== Aim of the task ==
Lines below containing the word "content" should be copied out.

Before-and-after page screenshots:
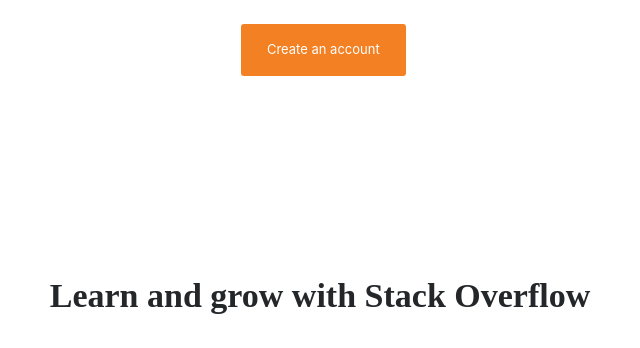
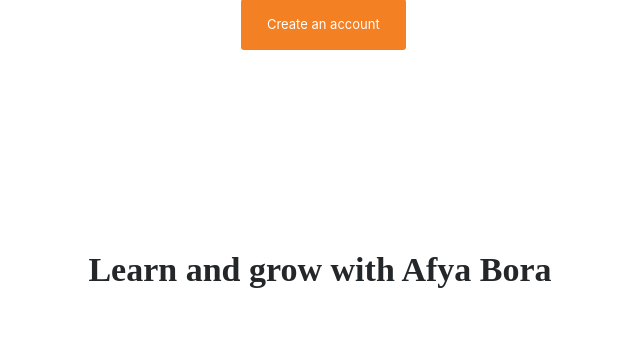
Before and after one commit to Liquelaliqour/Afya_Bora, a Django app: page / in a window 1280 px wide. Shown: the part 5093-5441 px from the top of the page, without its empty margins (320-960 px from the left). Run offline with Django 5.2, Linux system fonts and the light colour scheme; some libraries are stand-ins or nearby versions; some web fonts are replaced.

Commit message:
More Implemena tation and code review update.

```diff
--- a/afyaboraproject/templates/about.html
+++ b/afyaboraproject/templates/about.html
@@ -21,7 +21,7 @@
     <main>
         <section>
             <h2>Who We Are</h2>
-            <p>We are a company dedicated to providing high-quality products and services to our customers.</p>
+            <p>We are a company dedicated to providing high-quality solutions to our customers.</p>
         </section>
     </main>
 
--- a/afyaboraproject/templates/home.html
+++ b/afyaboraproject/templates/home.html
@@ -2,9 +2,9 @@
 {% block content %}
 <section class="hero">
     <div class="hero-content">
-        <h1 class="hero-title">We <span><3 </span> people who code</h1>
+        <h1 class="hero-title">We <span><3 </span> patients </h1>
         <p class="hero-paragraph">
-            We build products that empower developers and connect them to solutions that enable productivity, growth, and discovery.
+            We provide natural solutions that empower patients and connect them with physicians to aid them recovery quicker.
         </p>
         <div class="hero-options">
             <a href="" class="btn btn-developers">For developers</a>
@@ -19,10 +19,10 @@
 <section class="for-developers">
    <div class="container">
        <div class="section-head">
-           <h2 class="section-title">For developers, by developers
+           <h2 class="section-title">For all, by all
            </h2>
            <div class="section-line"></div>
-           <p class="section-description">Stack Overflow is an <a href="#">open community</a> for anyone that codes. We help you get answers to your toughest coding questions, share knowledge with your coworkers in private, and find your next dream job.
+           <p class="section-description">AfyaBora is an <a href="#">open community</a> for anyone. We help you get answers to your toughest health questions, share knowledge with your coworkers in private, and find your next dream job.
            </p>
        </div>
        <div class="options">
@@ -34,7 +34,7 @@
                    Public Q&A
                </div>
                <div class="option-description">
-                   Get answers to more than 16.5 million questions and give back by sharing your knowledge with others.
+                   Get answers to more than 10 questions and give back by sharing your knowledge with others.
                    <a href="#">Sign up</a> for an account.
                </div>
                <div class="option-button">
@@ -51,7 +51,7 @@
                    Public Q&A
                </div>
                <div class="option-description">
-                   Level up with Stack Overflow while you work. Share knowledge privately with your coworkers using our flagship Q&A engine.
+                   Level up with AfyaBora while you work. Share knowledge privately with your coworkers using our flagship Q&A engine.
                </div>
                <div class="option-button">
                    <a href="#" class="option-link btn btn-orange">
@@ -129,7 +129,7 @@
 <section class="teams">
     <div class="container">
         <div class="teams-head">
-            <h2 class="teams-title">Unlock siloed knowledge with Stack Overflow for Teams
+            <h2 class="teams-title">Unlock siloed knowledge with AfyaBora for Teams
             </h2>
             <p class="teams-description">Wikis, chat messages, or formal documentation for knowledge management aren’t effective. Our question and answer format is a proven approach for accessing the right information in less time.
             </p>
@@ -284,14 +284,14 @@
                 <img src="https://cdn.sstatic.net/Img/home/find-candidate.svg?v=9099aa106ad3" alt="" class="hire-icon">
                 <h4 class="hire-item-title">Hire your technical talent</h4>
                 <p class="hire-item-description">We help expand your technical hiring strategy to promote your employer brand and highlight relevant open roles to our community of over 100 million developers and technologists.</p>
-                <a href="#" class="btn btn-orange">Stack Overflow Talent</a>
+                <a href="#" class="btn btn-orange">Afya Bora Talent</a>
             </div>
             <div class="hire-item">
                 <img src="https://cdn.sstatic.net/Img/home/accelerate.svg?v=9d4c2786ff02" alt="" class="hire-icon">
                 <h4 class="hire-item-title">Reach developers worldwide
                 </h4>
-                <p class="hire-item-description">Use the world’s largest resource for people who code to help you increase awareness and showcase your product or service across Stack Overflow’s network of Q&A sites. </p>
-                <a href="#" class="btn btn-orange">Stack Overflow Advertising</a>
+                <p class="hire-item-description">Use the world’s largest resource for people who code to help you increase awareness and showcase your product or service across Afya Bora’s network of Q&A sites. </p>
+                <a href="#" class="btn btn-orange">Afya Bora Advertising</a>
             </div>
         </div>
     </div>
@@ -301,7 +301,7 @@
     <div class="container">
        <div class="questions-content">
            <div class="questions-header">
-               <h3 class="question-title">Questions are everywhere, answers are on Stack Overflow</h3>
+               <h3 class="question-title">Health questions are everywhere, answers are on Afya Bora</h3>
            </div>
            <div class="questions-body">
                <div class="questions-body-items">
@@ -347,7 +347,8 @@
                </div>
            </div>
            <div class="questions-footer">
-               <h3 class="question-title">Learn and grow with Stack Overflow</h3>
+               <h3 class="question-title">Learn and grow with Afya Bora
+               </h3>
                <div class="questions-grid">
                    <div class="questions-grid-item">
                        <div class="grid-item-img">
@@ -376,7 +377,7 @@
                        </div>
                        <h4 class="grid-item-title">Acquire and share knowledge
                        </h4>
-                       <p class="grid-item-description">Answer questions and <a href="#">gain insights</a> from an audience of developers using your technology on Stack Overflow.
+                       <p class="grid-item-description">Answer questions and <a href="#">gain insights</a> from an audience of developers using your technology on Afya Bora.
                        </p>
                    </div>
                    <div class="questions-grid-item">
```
* * *
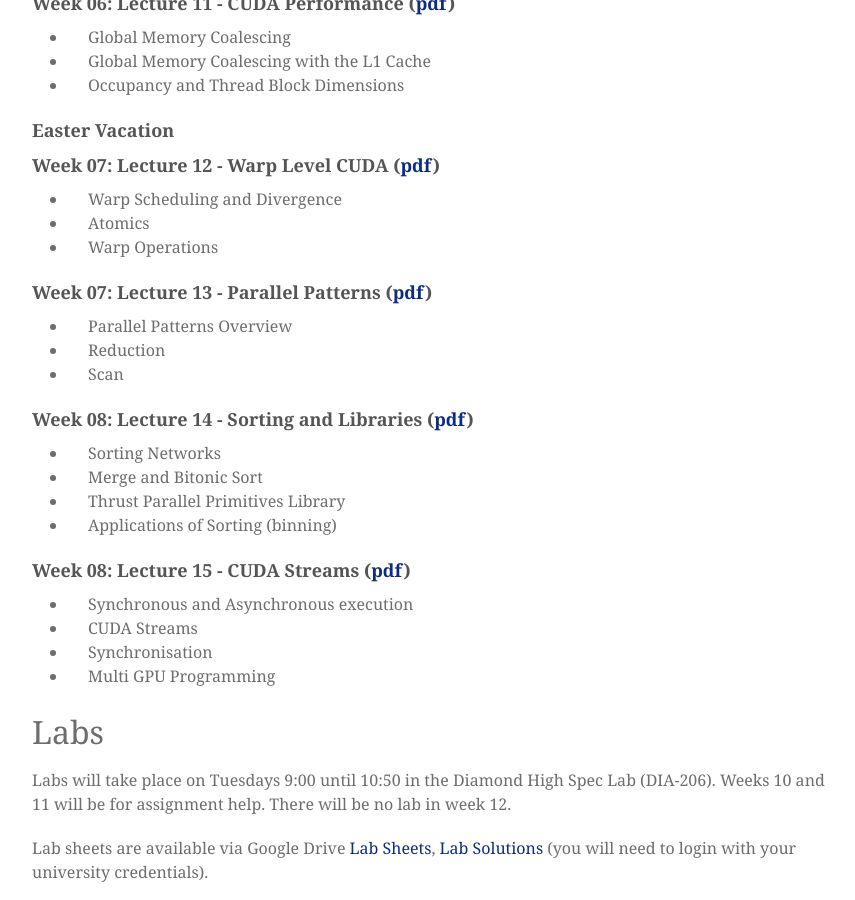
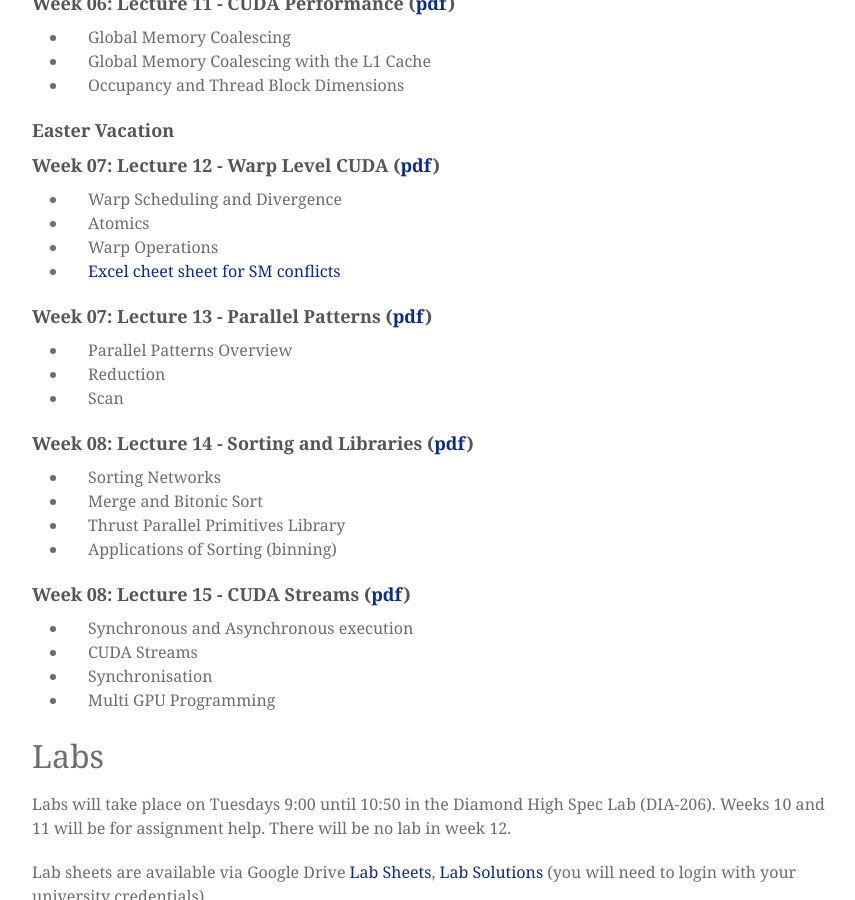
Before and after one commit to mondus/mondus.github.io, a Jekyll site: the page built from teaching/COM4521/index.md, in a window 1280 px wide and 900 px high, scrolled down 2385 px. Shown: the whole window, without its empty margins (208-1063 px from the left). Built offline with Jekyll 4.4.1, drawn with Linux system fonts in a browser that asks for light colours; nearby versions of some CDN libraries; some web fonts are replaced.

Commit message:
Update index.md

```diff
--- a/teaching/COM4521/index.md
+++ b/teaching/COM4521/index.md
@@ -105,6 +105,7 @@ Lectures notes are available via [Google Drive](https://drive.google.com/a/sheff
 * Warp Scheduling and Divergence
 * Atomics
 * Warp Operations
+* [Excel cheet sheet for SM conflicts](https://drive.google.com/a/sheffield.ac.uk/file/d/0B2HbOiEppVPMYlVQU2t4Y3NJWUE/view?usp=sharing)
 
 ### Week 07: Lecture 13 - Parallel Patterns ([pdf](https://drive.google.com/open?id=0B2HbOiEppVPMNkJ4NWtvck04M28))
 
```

== Response to this task ==
 {% block content %}
     <div class="hero-content">
        <div class="questions-content">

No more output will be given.